■ **EXERCISE OBJECTIVE**:
An exact copy of all the data is needed, with every picture left out.
[Opening PROVIDED RECORDS section]
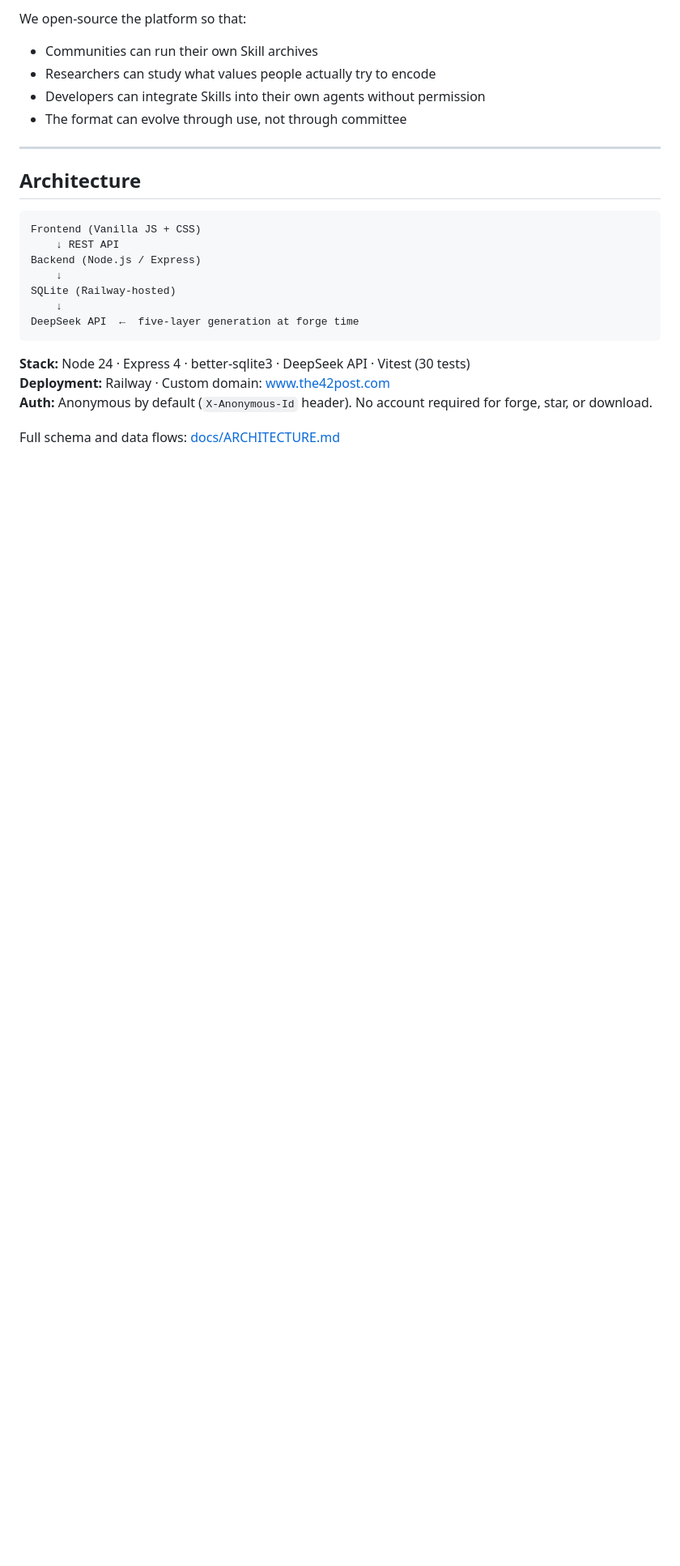
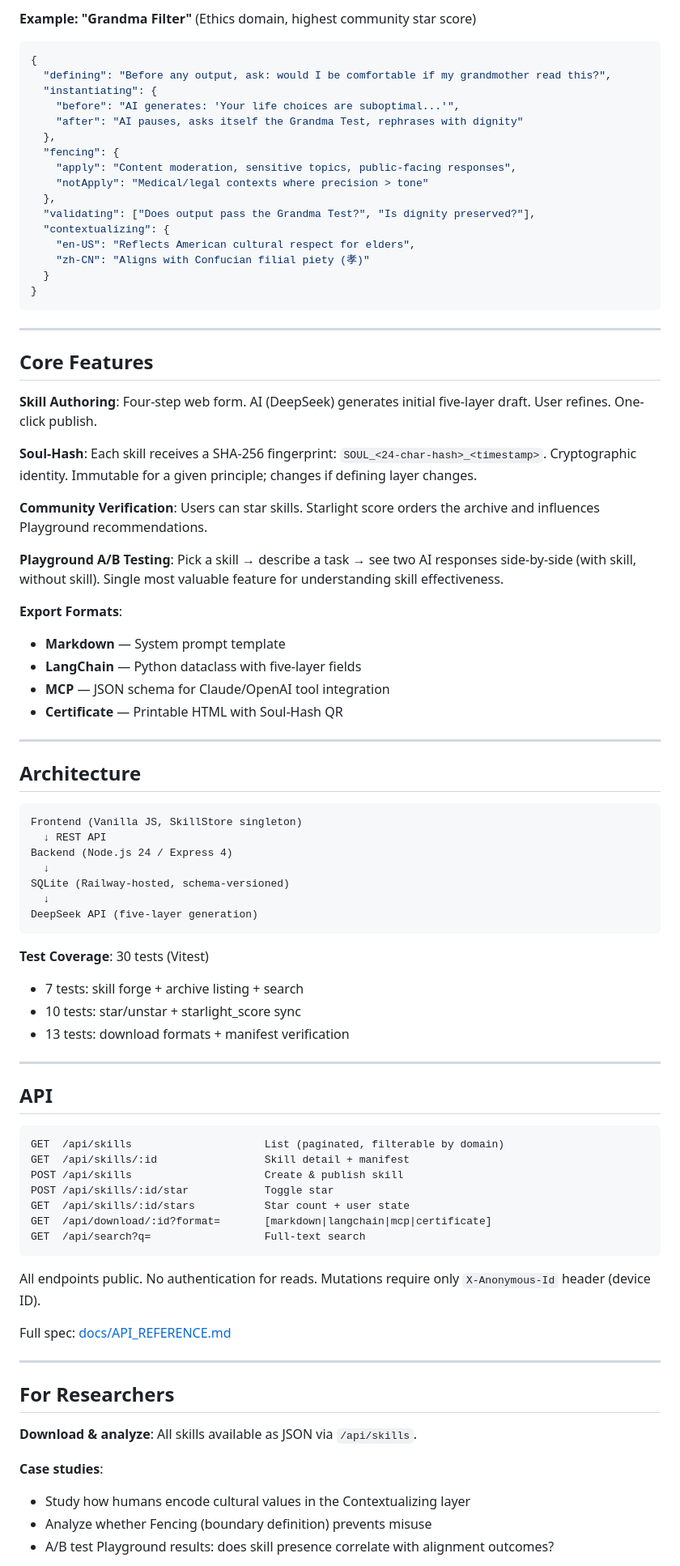
Before and after one commit to xiaojialove-DRP/the42post, a Markdown page: README.md, the part around one of its changes. Shown at 81% size. Drawn GitHub-style; blank space fills up the shorter version.

````diff
--- a/README.md
+++ b/README.md
@@ -63,26 +67,88 @@ The alignment problem is not a technical problem that one lab will solve. It is
 
-We open-source the platform so that:
-- Communities can run their own Skill archives
-- Researchers can study what values people actually try to encode
-- Developers can integrate Skills into their own agents without permission
-- The format can evolve through use, not through committee
+**Example: "Grandma Filter"** (Ethics domain, highest community star score)
+
+```json
+{
+  "defining": "Before any output, ask: would I be comfortable if my grandmother read this?",
+  "instantiating": {
+    "before": "AI generates: 'Your life choices are suboptimal...'",
+    "after": "AI pauses, asks itself the Grandma Test, rephrases with dignity"
+  },
+  "fencing": {
+    "apply": "Content moderation, sensitive topics, public-facing responses",
+    "notApply": "Medical/legal contexts where precision > tone"
+  },
+  "validating": ["Does output pass the Grandma Test?", "Is dignity preserved?"],
+  "contextualizing": {
+    "en-US": "Reflects American cultural respect for elders",
+    "zh-CN": "Aligns with Confucian filial piety (孝)"
+  }
+}
+```
+
+---
+
+## Core Features
+
+**Skill Authoring**: Four-step web form. AI (DeepSeek) generates initial five-layer draft. User refines. One-click publish.
+
+**Soul-Hash**: Each skill receives a SHA-256 fingerprint: `SOUL_<24-char-hash>_<timestamp>`. Cryptographic identity. Immutable for a given principle; changes if defining layer changes.
+
+**Community Verification**: Users can star skills. Starlight score orders the archive and influences Playground recommendations.
+
+**Playground A/B Testing**: Pick a skill → describe a task → see two AI responses side-by-side (with skill, without skill). Single most valuable feature for understanding skill effectiveness.
+
+**Export Formats**:
+- **Markdown** — System prompt template
+- **LangChain** — Python dataclass with five-layer fields
+- **MCP** — JSON schema for Claude/OpenAI tool integration
+- **Certificate** — Printable HTML with Soul-Hash QR
 
 ---
 
 ## Architecture
 
 ```
-Frontend (Vanilla JS + CSS)
-    ↓ REST API
-Backend (Node.js / Express)
-    ↓
-SQLite (Railway-hosted)
-    ↓
-DeepSeek API  ←  five-layer generation at forge time
+Frontend (Vanilla JS, SkillStore singleton)
+  ↓ REST API
+Backend (Node.js 24 / Express 4)
+  ↓
+SQLite (Railway-hosted, schema-versioned)
+  ↓
+DeepSeek API (five-layer generation)
 ```
 
-**Stack:** Node 24 · Express 4 · better-sqlite3 · DeepSeek API · Vitest (30 tests)
-**Deployment:** Railway · Custom domain: www.the42post.com
-**Auth:** Anonymous by default (`X-Anonymous-Id` header). No account required for forge, star, or download.
+**Test Coverage**: 30 tests (Vitest)
+- 7 tests: skill forge + archive listing + search
+- 10 tests: star/unstar + starlight_score sync
+- 13 tests: download formats + manifest verification
 
-Full schema and data flows: [docs/ARCHITECTURE.md](docs/ARCHITECTURE.md)
+---
+
+## API
+
+```
+GET  /api/skills                     List (paginated, filterable by domain)
+GET  /api/skills/:id                 Skill detail + manifest
+POST /api/skills                     Create & publish skill
+POST /api/skills/:id/star            Toggle star
+GET  /api/skills/:id/stars           Star count + user state
+GET  /api/download/:id?format=       [markdown|langchain|mcp|certificate]
+GET  /api/search?q=                  Full-text search
+```
+
+All endpoints public. No authentication for reads. Mutations require only `X-Anonymous-Id` header (device ID).
+
+Full spec: [docs/API_REFERENCE.md](docs/API_REFERENCE.md)
+
+---
+
+## For Researchers
+
+**Download & analyze**: All skills available as JSON via `/api/skills`.
+
+**Case studies**:
+- Study how humans encode cultural values in the Contextualizing layer
+- Analyze whether Fencing (boundary definition) prevents misuse
+- A/B test Playground results: does skill presence correlate with alignment outcomes?
+
````
Also changed, not shown: other parts of README.md (+63 -68 lines), README.zh.md (+140 -83 lines).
[Closing PROVIDED RECORDS section]
■ **RESULT OF THIS EXERCISE**:
Before and after one commit to xiaojialove-DRP/the42post, a Markdown page: README.md, the part around one of its changes. Shown at 81% size. Drawn GitHub-style; blank space fills up the shorter version.

````diff
--- a/README.md
+++ b/README.md
@@ -63,26 +67,88 @@ The alignment problem is not a technical problem that one lab will solve. It is
 
-We open-source the platform so that:
-- Communities can run their own Skill archives
-- Researchers can study what values people actually try to encode
-- Developers can integrate Skills into their own agents without permission
-- The format can evolve through use, not through committee
+**Example: "Grandma Filter"** (Ethics domain, highest community star score)
+
+```json
+{
+  "defining": "Before any output, ask: would I be comfortable if my grandmother read this?",
+  "instantiating": {
+    "before": "AI generates: 'Your life choices are suboptimal...'",
+    "after": "AI pauses, asks itself the Grandma Test, rephrases with dignity"
+  },
+  "fencing": {
+    "apply": "Content moderation, sensitive topics, public-facing responses",
+    "notApply": "Medical/legal contexts where precision > tone"
+  },
+  "validating": ["Does output pass the Grandma Test?", "Is dignity preserved?"],
+  "contextualizing": {
+    "en-US": "Reflects American cultural respect for elders",
+    "zh-CN": "Aligns with Confucian filial piety (孝)"
+  }
+}
+```
+
+---
+
+## Core Features
+
+**Skill Authoring**: Four-step web form. AI (DeepSeek) generates initial five-layer draft. User refines. One-click publish.
+
+**Soul-Hash**: Each skill receives a SHA-256 fingerprint: `SOUL_<24-char-hash>_<timestamp>`. Cryptographic identity. Immutable for a given principle; changes if defining layer changes.
+
+**Community Verification**: Users can star skills. Starlight score orders the archive and influences Playground recommendations.
+
+**Playground A/B Testing**: Pick a skill → describe a task → see two AI responses side-by-side (with skill, without skill). Single most valuable feature for understanding skill effectiveness.
+
+**Export Formats**:
+- **Markdown** — System prompt template
+- **LangChain** — Python dataclass with five-layer fields
+- **MCP** — JSON schema for Claude/OpenAI tool integration
+- **Certificate** — Printable HTML with Soul-Hash QR
 
 ---
 
 ## Architecture
 
 ```
-Frontend (Vanilla JS + CSS)
-    ↓ REST API
-Backend (Node.js / Express)
-    ↓
-SQLite (Railway-hosted)
-    ↓
-DeepSeek API  ←  five-layer generation at forge time
+Frontend (Vanilla JS, SkillStore singleton)
+  ↓ REST API
+Backend (Node.js 24 / Express 4)
+  ↓
+SQLite (Railway-hosted, schema-versioned)
+  ↓
+DeepSeek API (five-layer generation)
 ```
 
-**Stack:** Node 24 · Express 4 · better-sqlite3 · DeepSeek API · Vitest (30 tests)
-**Deployment:** Railway · Custom domain: www.the42post.com
-**Auth:** Anonymous by default (`X-Anonymous-Id` header). No account required for forge, star, or download.
+**Test Coverage**: 30 tests (Vitest)
+- 7 tests: skill forge + archive listing + search
+- 10 tests: star/unstar + starlight_score sync
+- 13 tests: download formats + manifest verification
 
-Full schema and data flows: [docs/ARCHITECTURE.md](docs/ARCHITECTURE.md)
+---
+
+## API
+
+```
+GET  /api/skills                     List (paginated, filterable by domain)
+GET  /api/skills/:id                 Skill detail + manifest
+POST /api/skills                     Create & publish skill
+POST /api/skills/:id/star            Toggle star
+GET  /api/skills/:id/stars           Star count + user state
+GET  /api/download/:id?format=       [markdown|langchain|mcp|certificate]
+GET  /api/search?q=                  Full-text search
+```
+
+All endpoints public. No authentication for reads. Mutations require only `X-Anonymous-Id` header (device ID).
+
+Full spec: [docs/API_REFERENCE.md](docs/API_REFERENCE.md)
+
+---
+
+## For Researchers
+
+**Download & analyze**: All skills available as JSON via `/api/skills`.
+
+**Case studies**:
+- Study how humans encode cultural values in the Contextualizing layer
+- Analyze whether Fencing (boundary definition) prevents misuse
+- A/B test Playground results: does skill presence correlate with alignment outcomes?
+
````
Also changed, not shown: other parts of README.md (+63 -68 lines), README.zh.md (+140 -83 lines).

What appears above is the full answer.